-- Opening Marker --

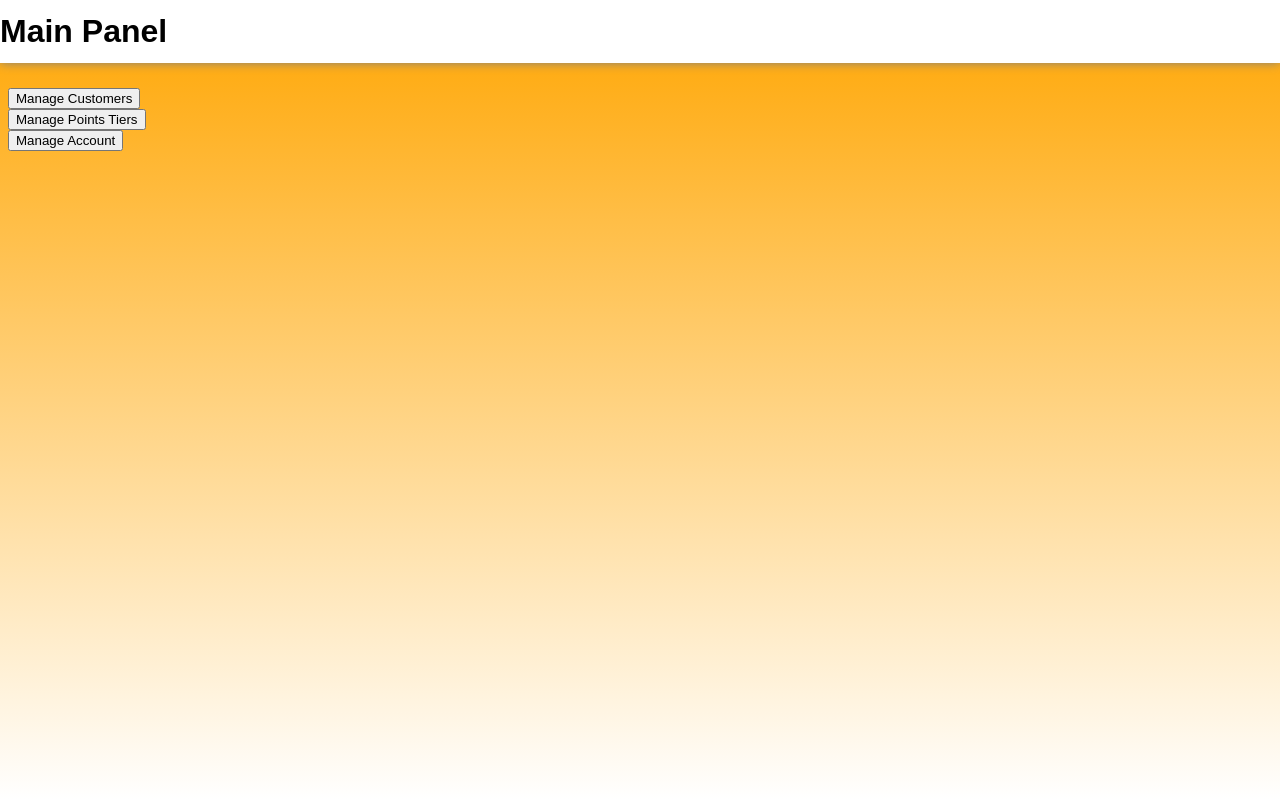
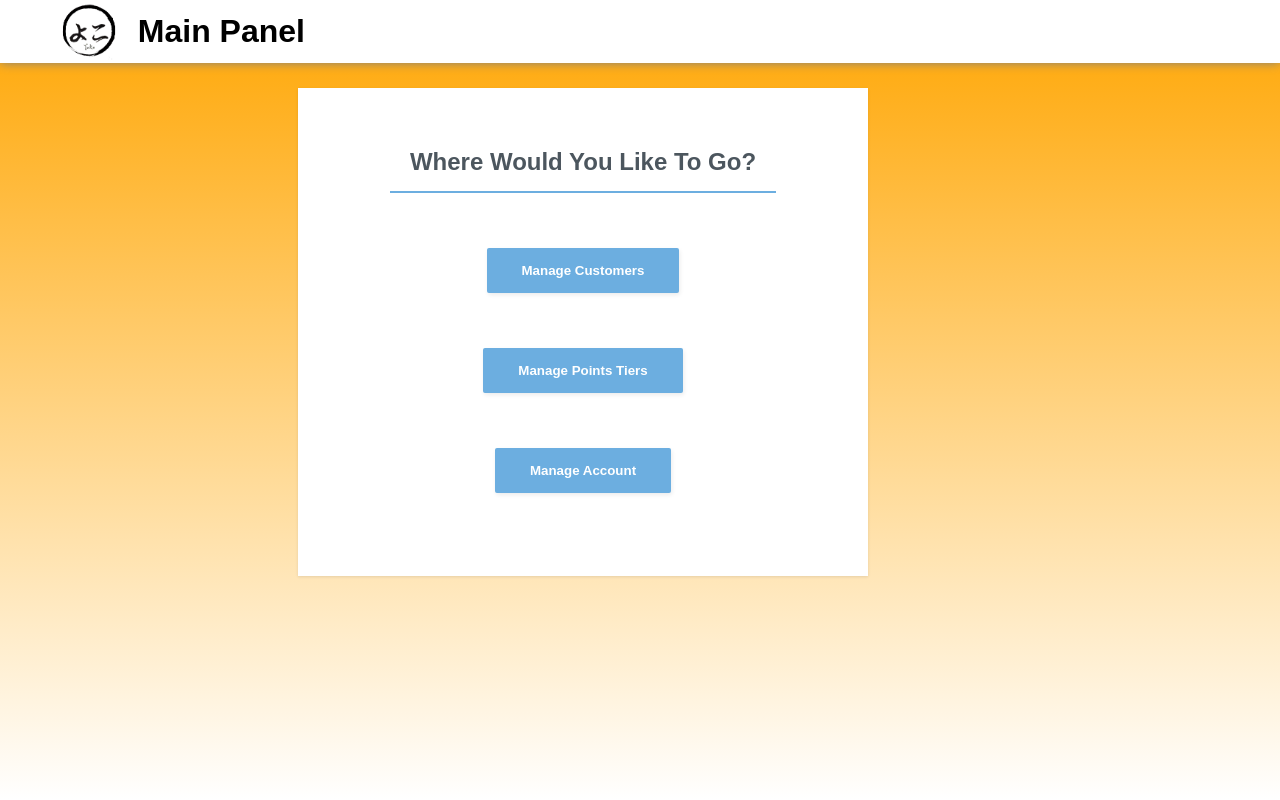
Before and after one commit to JimmyIb/Yoko, a PHP site: page /controlPanel.php in a window 1280 px wide. Run offline with PHP 8.4, Linux system fonts and the light colour scheme.

Commit message:
Update controlPanel.php

```diff
--- a/admin/controlPanel.php
+++ b/admin/controlPanel.php
@@ -20,19 +20,38 @@
 	<head>
 		<title>Control Panel</title>
 	</head>
+        <link rel="stylesheet" href="../css/template.css"/>
+	<link rel="stylesheet" href="../css/deliverable5.css"/>
+	<body>
+            <header>
+                <a href="#"><img src="../images/pgnlogo.png" alt="logo" id="logo"/></a>
+                <h1>Main Panel </h1>
+            </header>
 
-	<body>
-		<header>
-			<h1>Main Panel</h1>
-			<link rel="stylesheet" href="../css/template.css"/>
-        	<link rel="stylesheet" href="../css/deliverable5.css"/>
-		</header>
-		<div id="content">
-		<form method="post">
-			<input type="submit" name="customers" value="Manage Customers"></br>
-			<input type="submit" name="pointsTier" value="Manage Points Tiers"></br>
-			<input type="submit" name="account" value="Manage Account"></br>
-		</form>
-		</div>
+
+
+            <div class="main-content">
+            <form class="form-register" method="post">
+                <div class="form-register-with-email">
+                    <div class="form-white-background">
+
+                        <div class="form-title-row">
+                            <h1>Where Would You Like To Go?</h1>
+                        </div>
+                        <div class="form-row">
+                            <button type="submit" name="customers" value="Manage Customers">Manage Customers</button>
+                        </div>
+                        <div class="form-row">
+                            <button type="submit" name="pointsTier" value="Manage Points Tiers">Manage Points Tiers</button>
+                        </div>
+                        <div class="form-row">
+                            <button type="submit" name="account" value="Manage Account">Manage Account</button>
+                        </div>
+                    </div>
+
+                </div>
+            </form>
+        </div>
+
 	</body>
 </html>
```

-- Closing Marker --

### [About this exercise]
Please copy all lines of the listing in which the string "class" occurs.

### [Result]
+            <div class="main-content">
+            <form class="form-register" method="post">
+                <div class="form-register-with-email">
+                    <div class="form-white-background">
+                        <div class="form-title-row">
+                        <div class="form-row">
+                        <div class="form-row">
+                        <div class="form-row">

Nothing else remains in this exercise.